Counting Crows fans in Cedar Rapids Thursday night heard a lot of what they have loved about Adam Duritz and company over the San Fransisco Bay area-band’s nearly 20 year history.
The musicality, Duritiz’s gravely yet sultry voice, story telling lyrics and the passion were all evident on stage for RAGBRAI’s 40th Birthday Bash in downtown Cedar Rapids.
The Crows were in fine form, jamming out to song after song for two hours.
Missing from the Crows performance, however, were a few of the songs that have gained them a following over the years. No “Big Yellow Taxi” or “Omaha” appeared during either the 16-or-so song set or the encore.
Others — “Colorblind,” ” A Long December,” “Mr. Jones” and “Rain King” — were sprinkled in, but judging by the audience reaction to “Mr. Jones” in particular, they would have liked to have heard more.
But, it’s been 20 years, perhaps they are tired of playing the same songs on repeat. We have iTunes for that, right? At one point in response to the audience Duritz could be heard saying “I couldn’t possibly sing that song. I don’t know it any more.”
The band is, after all, touring in support of their newest album “Underwater Sunshine,” which Duritz told us in an interview in advance of the concert is a collection of “songs we just felt like playing.” The CD is a collection of cover songs spanning the 1960s to last year, from the likes of Pure Prairie League, The Faces, Bob Dylan and Kasey Anderson and The Honkies (one of the three bands on tour with the Crows).
Thursday’s concert had that same vibe.

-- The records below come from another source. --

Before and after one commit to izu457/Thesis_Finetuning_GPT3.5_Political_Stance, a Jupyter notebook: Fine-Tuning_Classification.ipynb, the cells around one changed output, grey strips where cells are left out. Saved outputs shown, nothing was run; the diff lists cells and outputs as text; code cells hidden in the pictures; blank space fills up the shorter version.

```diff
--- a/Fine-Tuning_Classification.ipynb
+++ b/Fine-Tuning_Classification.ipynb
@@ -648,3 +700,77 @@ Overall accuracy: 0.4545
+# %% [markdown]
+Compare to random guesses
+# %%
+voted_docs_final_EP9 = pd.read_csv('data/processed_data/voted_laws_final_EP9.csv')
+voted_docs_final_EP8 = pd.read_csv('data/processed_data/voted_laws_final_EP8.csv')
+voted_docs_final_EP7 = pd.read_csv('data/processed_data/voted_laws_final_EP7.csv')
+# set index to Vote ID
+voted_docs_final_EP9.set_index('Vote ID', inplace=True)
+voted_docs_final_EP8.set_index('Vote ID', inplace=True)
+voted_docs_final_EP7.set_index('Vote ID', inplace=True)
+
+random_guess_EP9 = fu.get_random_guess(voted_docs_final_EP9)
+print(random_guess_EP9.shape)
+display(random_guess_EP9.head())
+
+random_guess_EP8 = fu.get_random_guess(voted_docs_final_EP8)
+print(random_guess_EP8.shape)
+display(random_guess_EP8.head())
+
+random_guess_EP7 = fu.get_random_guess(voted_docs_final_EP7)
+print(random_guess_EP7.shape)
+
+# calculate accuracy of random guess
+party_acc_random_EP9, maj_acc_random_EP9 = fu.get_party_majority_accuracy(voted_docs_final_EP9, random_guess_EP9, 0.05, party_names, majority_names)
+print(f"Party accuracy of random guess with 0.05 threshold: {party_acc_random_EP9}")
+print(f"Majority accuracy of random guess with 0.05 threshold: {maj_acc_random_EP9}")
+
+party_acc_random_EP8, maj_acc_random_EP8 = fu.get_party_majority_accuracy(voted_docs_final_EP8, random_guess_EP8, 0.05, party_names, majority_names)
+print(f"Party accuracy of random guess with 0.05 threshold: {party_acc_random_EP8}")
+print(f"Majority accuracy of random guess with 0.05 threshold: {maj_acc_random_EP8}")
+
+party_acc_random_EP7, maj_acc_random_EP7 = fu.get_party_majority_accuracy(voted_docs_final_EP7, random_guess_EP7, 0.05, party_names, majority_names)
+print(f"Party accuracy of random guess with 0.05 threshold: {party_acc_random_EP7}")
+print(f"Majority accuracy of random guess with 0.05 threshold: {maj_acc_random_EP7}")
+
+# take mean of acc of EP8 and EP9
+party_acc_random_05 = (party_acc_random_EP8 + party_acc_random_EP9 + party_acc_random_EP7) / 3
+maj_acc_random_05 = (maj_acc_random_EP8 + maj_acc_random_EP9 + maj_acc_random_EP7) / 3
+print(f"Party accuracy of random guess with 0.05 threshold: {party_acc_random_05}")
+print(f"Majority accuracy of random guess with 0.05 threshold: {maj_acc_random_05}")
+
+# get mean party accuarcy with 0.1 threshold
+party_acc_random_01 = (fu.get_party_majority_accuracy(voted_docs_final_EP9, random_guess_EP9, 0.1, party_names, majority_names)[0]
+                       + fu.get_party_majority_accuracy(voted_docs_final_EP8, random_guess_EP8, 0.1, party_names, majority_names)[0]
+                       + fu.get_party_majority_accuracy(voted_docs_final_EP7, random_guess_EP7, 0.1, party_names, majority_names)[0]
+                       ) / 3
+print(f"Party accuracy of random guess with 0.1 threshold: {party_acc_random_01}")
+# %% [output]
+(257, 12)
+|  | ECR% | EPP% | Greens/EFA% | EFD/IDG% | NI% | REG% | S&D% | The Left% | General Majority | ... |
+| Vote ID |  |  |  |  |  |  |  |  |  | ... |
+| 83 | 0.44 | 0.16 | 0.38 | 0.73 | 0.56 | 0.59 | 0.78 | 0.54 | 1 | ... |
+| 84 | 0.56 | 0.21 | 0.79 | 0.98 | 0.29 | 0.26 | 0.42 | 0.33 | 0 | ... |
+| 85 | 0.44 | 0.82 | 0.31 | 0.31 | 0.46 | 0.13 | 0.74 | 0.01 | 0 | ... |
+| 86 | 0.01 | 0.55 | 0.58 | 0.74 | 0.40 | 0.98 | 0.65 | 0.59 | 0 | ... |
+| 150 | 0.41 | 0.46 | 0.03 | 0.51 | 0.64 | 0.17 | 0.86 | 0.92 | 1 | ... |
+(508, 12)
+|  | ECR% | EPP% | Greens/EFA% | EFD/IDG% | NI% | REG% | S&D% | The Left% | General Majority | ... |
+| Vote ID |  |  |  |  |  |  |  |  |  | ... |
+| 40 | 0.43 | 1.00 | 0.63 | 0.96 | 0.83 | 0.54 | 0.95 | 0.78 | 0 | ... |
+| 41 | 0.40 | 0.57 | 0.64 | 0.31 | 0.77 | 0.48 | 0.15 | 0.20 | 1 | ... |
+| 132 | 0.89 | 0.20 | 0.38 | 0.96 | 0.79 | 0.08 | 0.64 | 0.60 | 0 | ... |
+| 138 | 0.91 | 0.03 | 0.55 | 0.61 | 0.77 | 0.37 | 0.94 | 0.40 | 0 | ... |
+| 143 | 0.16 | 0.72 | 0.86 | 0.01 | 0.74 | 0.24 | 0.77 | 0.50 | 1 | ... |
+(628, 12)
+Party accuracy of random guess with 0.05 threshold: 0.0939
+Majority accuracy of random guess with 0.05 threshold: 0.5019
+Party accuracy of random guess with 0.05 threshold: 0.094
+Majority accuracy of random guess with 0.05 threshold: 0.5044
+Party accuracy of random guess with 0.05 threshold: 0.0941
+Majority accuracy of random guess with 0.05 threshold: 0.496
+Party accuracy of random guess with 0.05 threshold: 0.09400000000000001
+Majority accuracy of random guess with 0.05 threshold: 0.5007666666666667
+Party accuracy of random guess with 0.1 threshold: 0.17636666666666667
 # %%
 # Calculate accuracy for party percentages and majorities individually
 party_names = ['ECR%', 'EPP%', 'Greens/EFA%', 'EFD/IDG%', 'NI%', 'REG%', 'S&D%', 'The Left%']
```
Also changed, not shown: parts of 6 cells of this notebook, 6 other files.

From the moment Duritz walked on stage, hands in his pockets — where they remained for most of the opening number “Sullivan Street” — it was his show to do what he wanted with.
He added “Return of the Grevious Angel” on a whim.
“We weren’t gonna play that song tonight, but I figured I was gonna miss it. So I stuck it back in,” he said.
Duritz is a stage presence with his signature dred locks and emotive performance style. Some people talk with their hands; Duritz sings with his. But not in the reaching to a heaven way of some (over) performers. More often Duritz hands turned inward, covering his eyes, pressing to his chest.
But he also shared the stage and the praise. He thanked the men of all three opening bands — We Are Augustines, Filed Report and Kasey Anderson & The Honkies — who also joined the Crows for several encore songs.
The 20 minutes that the 20 men jammed on stage together was perhaps the best of the two-hour concert. Duritz started with “my favorite song by my favorite band” and followed with “Hanginaround.”
And the concert ended on a patriotic note.
“Some people think this song is hokey. I think it’s a revolution song,” said Duritz before encouraging the audience to exercise their right to vote in the coming presidential elections.
“There is no act more patriotic than showing up to vote,” he said. “If you vote it’s not a divided country. Whatever choice we make together is the right choice.”
Then, in a fitting end to a concert for a ride that has been bringing people from all 50 states together in the heartland for 40 years, Duritz led all the musicians in a rousing, enthusiastic rendition of Woody Guthrie’s “This Land is Your Land.”